Six films from the Black Fire UVA series will be screened in this programme, including a sneak preview of a new collaboration. They will be preceded by 40th & State, a film about the aftermath of the 1955 murder of Emmett Till and subsequent mourning within his Pentecostal Church, made by recent UVA graduate and Black Fire participant Micah Ariel Watson.

Co-presented with Vertical Features.

40th & State (dir. Micah Ariel Watson \ USA 2018 \ 14 min. \ Digital)

How Can I Ever Be Late (dirs. Kevin Jerome Everson & Claudrena N. Harold \ USA 2017 \ 5 min. \ 16mm on Digital)

Fastest Man in the State (dirs. Kevin Jerome Everson & Claudrena N. Harold \ USA 2017 \ 10 min. \ 16mm on Digital)
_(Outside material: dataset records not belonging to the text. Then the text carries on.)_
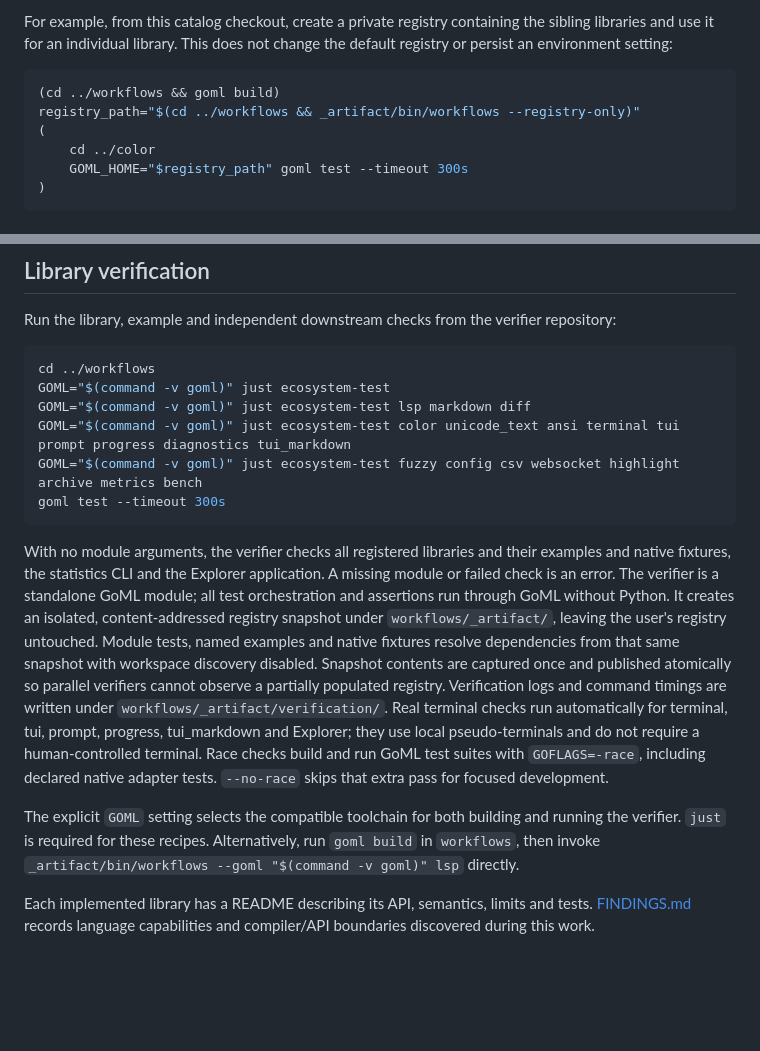
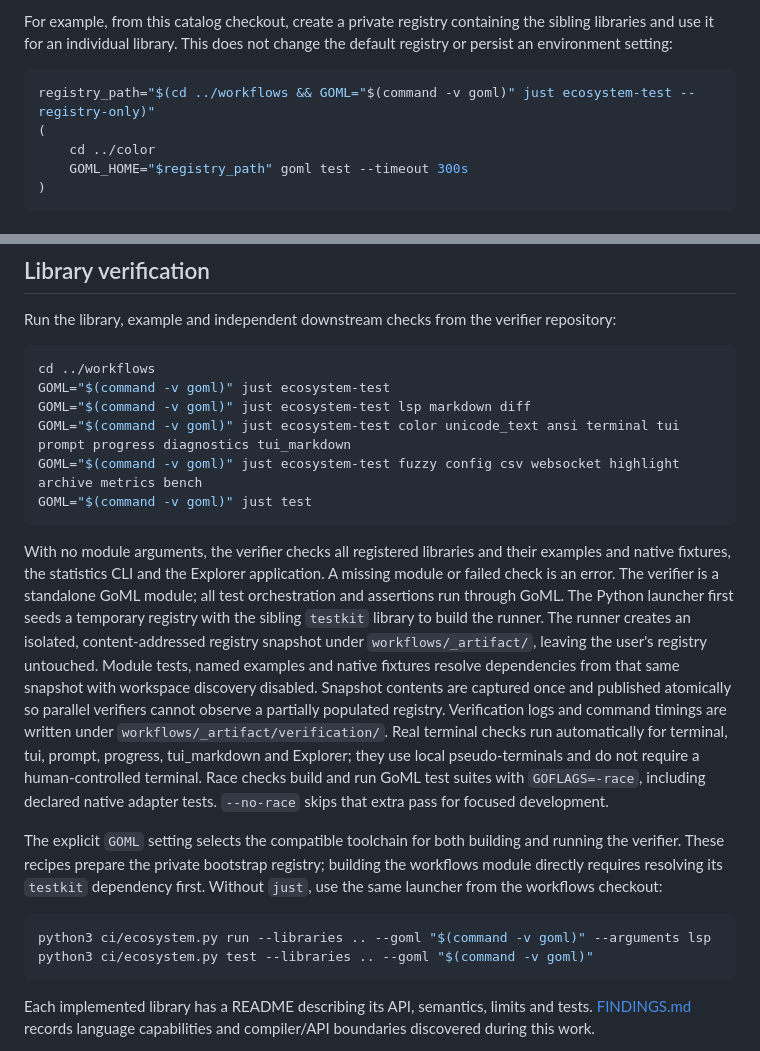
Before and after one commit to gomlang/ecosystem, a Markdown page: README.md, 2 parts joined by grey strips. GitHub-like rendering; blank space fills up the shorter version.

Commit message:
docs: bootstrap the workflows runner before local checks

````diff
--- a/README.md
+++ b/README.md
@@ -216,8 +216,7 @@ the sibling libraries and use it for an individual library. This does not
 change the default registry or persist an environment setting:
 
 ```sh
-(cd ../workflows && goml build)
-registry_path="$(cd ../workflows && _artifact/bin/workflows --registry-only)"
+registry_path="$(cd ../workflows && GOML="$(command -v goml)" just ecosystem-test --registry-only)"
 (
     cd ../color
     GOML_HOME="$registry_path" goml test --timeout 300s
@@ -330,13 +329,15 @@ GOML="$(command -v goml)" just ecosystem-test
 GOML="$(command -v goml)" just ecosystem-test lsp markdown diff
 GOML="$(command -v goml)" just ecosystem-test color unicode_text ansi terminal tui prompt progress diagnostics tui_markdown
 GOML="$(command -v goml)" just ecosystem-test fuzzy config csv websocket highlight archive metrics bench
-goml test --timeout 300s
+GOML="$(command -v goml)" just test
 ```
 
 With no module arguments, the verifier checks all registered libraries and their
 examples and native fixtures, the statistics CLI and the Explorer application. A missing module or
 failed check is an error. The verifier is a standalone GoML module; all test
-orchestration and assertions run through GoML without Python. It creates an isolated,
+orchestration and assertions run through GoML. The Python launcher first seeds
+a temporary registry with the sibling `testkit` library to build the runner.
+The runner creates an isolated,
 content-addressed registry snapshot under `workflows/_artifact/`, leaving the
 user's registry untouched. Module tests, named examples and native fixtures
 resolve dependencies from that same snapshot with workspace discovery disabled.
@@ -350,9 +351,14 @@ build and run GoML test suites with `GOFLAGS=-race`, including declared native
 adapter tests. `--no-race` skips that extra pass for focused development.
 
 The explicit `GOML` setting selects the compatible toolchain for both building and
-running the verifier. `just` is required for these recipes. Alternatively, run
-`goml build` in `workflows`, then invoke
-`_artifact/bin/workflows --goml "$(command -v goml)" lsp` directly.
+running the verifier. These recipes prepare the private bootstrap registry;
+building the workflows module directly requires resolving its `testkit` dependency
+first. Without `just`, use the same launcher from the workflows checkout:
+
+```sh
+python3 ci/ecosystem.py run --libraries .. --goml "$(command -v goml)" --arguments lsp
+python3 ci/ecosystem.py test --libraries .. --goml "$(command -v goml)"
+```
 
 Each implemented library has a README describing its API, semantics, limits and
 tests. [FINDINGS.md](https://github.com/gomlang/ecosystem/blob/main/FINDINGS.md) records language capabilities and compiler/API boundaries discovered during this work.
````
70kg (dirs. Kevin Jerome Everson & Claudrena N. Harold \ USA 2017 \ 3 min. \ 16mm on Digital)

We Demand (dirs. Kevin Jerome Everson & Claudrena N. Harold \ USA 2016 \ 10 min. \ 16mm on Digital)

Sugarcoated Arsenic (dirs. Kevin Jerome Everson & Claudrena N. Harold \ USA 2013 \ 21 min. \ 16mm on Digital)



#Charlottesville: Perspectives on August 2017

On Wednesday, March 21, co-editors Louis Nelson and Claudrena Harold discussed their collection of essays, Charlottesville 2017 before a packed room at the Central JMRL Library.  They were joined by journalist Hawes Spencer, author of Summer of Hate.  The discussion was moderated by Frank Dukes.

The conversation was lively as the authors discussed the legacy of racism and economic inequality in Charlottesville, the legal, political, and cultural questions raised by August 11th and 12th, the role of the media and the academy in moments of great moral and political crisis, and the lessons to be learned from Charlottesville.